[MATERIAL PROVIDED]
:::::
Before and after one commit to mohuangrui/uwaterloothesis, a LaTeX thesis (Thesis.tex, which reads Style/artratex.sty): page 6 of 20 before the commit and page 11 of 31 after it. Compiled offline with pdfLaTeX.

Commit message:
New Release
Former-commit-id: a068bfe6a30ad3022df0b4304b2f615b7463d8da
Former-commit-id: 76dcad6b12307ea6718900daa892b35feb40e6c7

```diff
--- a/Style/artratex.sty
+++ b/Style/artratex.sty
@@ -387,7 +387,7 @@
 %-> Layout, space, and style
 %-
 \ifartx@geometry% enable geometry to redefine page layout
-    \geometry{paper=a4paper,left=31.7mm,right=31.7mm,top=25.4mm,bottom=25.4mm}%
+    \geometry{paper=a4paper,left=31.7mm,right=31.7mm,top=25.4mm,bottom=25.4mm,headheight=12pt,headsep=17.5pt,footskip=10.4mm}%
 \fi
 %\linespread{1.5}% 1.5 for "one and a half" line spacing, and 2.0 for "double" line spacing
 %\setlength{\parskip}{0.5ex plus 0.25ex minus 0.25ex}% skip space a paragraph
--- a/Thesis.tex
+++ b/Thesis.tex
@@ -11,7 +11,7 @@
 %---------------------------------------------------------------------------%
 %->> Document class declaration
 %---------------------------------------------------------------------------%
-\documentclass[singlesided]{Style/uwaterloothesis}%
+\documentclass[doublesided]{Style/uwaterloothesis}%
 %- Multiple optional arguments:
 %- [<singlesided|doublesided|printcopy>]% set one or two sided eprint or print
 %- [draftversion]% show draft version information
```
:::::
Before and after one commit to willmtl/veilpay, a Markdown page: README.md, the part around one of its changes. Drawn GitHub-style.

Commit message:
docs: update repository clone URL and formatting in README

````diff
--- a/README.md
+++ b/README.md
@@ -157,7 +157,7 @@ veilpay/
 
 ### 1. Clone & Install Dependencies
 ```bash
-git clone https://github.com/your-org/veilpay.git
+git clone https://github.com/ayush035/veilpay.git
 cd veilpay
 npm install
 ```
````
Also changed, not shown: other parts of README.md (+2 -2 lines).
:::::
[WHAT TO WORK ON]
Show every line of the data that includes the string "paper".

[ANSWER SPACE]
-    \geometry{paper=a4paper,left=31.7mm,right=31.7mm,top=25.4mm,bottom=25.4mm}%
+    \geometry{paper=a4paper,left=31.7mm,right=31.7mm,top=25.4mm,bottom=25.4mm,headheight=12pt,headsep=17.5pt,footskip=10.4mm}%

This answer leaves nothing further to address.